Go through the data line by line. Copy each one holding the string "tencent".

Source records |
● ● ●
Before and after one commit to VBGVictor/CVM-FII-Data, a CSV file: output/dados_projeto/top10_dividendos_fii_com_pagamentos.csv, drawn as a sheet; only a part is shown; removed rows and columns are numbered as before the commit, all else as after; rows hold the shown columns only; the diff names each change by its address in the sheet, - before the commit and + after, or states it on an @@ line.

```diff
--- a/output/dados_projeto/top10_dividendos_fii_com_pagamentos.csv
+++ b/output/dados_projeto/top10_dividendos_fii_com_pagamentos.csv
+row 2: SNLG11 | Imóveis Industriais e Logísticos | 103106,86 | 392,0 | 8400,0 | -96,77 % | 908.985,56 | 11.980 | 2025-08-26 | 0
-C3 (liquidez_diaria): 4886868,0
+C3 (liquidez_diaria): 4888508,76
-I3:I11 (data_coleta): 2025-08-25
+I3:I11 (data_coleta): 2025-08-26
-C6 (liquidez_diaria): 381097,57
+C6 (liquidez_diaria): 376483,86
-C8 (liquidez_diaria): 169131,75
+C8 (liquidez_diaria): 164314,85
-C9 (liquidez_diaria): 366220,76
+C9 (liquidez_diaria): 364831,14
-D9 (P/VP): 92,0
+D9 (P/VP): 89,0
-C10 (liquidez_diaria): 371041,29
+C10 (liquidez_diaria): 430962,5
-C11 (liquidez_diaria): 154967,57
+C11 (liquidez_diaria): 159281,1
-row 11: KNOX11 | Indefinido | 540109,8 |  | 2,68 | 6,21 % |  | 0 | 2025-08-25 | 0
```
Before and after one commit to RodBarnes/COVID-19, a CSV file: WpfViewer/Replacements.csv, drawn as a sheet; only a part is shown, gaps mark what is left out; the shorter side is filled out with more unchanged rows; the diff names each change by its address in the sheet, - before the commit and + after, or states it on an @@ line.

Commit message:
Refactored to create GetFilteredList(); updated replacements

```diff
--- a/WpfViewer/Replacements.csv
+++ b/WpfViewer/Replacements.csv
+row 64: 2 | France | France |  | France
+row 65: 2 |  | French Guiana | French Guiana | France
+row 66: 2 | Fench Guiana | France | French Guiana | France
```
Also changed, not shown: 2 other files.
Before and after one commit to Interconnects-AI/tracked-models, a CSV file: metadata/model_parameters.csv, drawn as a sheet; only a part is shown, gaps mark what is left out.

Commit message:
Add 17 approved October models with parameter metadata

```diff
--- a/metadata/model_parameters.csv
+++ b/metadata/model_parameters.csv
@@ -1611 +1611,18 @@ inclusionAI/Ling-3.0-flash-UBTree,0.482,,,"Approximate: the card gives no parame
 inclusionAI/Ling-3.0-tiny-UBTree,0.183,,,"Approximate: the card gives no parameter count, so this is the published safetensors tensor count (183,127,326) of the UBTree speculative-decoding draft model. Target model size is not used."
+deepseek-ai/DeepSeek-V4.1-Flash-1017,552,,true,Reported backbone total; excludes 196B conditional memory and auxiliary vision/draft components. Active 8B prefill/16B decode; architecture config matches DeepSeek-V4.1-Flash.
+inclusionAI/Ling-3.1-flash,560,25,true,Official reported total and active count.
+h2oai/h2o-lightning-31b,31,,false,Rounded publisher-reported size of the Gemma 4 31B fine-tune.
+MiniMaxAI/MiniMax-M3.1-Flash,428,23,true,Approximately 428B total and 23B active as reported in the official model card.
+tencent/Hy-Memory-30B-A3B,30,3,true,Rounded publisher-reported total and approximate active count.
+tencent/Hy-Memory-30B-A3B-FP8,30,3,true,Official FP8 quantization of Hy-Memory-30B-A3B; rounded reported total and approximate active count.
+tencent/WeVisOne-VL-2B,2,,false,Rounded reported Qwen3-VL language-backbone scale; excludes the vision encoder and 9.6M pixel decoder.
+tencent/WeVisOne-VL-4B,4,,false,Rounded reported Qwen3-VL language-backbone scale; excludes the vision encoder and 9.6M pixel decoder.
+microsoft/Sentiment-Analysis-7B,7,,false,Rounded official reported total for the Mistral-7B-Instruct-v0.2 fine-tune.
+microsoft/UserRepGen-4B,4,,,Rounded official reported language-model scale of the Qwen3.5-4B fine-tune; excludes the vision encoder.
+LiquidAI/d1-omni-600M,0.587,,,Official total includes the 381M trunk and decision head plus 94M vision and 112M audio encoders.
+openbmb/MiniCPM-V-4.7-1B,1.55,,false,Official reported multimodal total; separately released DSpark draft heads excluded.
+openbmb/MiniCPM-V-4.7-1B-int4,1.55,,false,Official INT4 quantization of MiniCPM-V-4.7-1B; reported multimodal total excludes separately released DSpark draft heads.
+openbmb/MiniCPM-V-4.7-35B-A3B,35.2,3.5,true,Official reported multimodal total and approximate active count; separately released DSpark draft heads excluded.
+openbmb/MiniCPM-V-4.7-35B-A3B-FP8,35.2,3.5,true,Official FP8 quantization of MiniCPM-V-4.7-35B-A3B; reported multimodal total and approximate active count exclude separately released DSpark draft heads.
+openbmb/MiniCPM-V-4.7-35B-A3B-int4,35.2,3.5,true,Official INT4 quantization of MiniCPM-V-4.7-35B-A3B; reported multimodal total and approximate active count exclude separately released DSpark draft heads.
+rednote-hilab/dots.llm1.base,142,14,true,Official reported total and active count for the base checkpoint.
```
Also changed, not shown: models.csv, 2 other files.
● ● ●
Output |
+tencent/Hy-Memory-30B-A3B,30,3,true,Rounded publisher-reported total and approximate active count.
+tencent/Hy-Memory-30B-A3B-FP8,30,3,true,Official FP8 quantization of Hy-Memory-30B-A3B; rounded reported total and approximate active count.
+tencent/WeVisOne-VL-2B,2,,false,Rounded reported Qwen3-VL language-backbone scale; excludes the vision encoder and 9.6M pixel decoder.
+tencent/WeVisOne-VL-4B,4,,false,Rounded reported Qwen3-VL language-backbone scale; excludes the vision encoder and 9.6M pixel decoder.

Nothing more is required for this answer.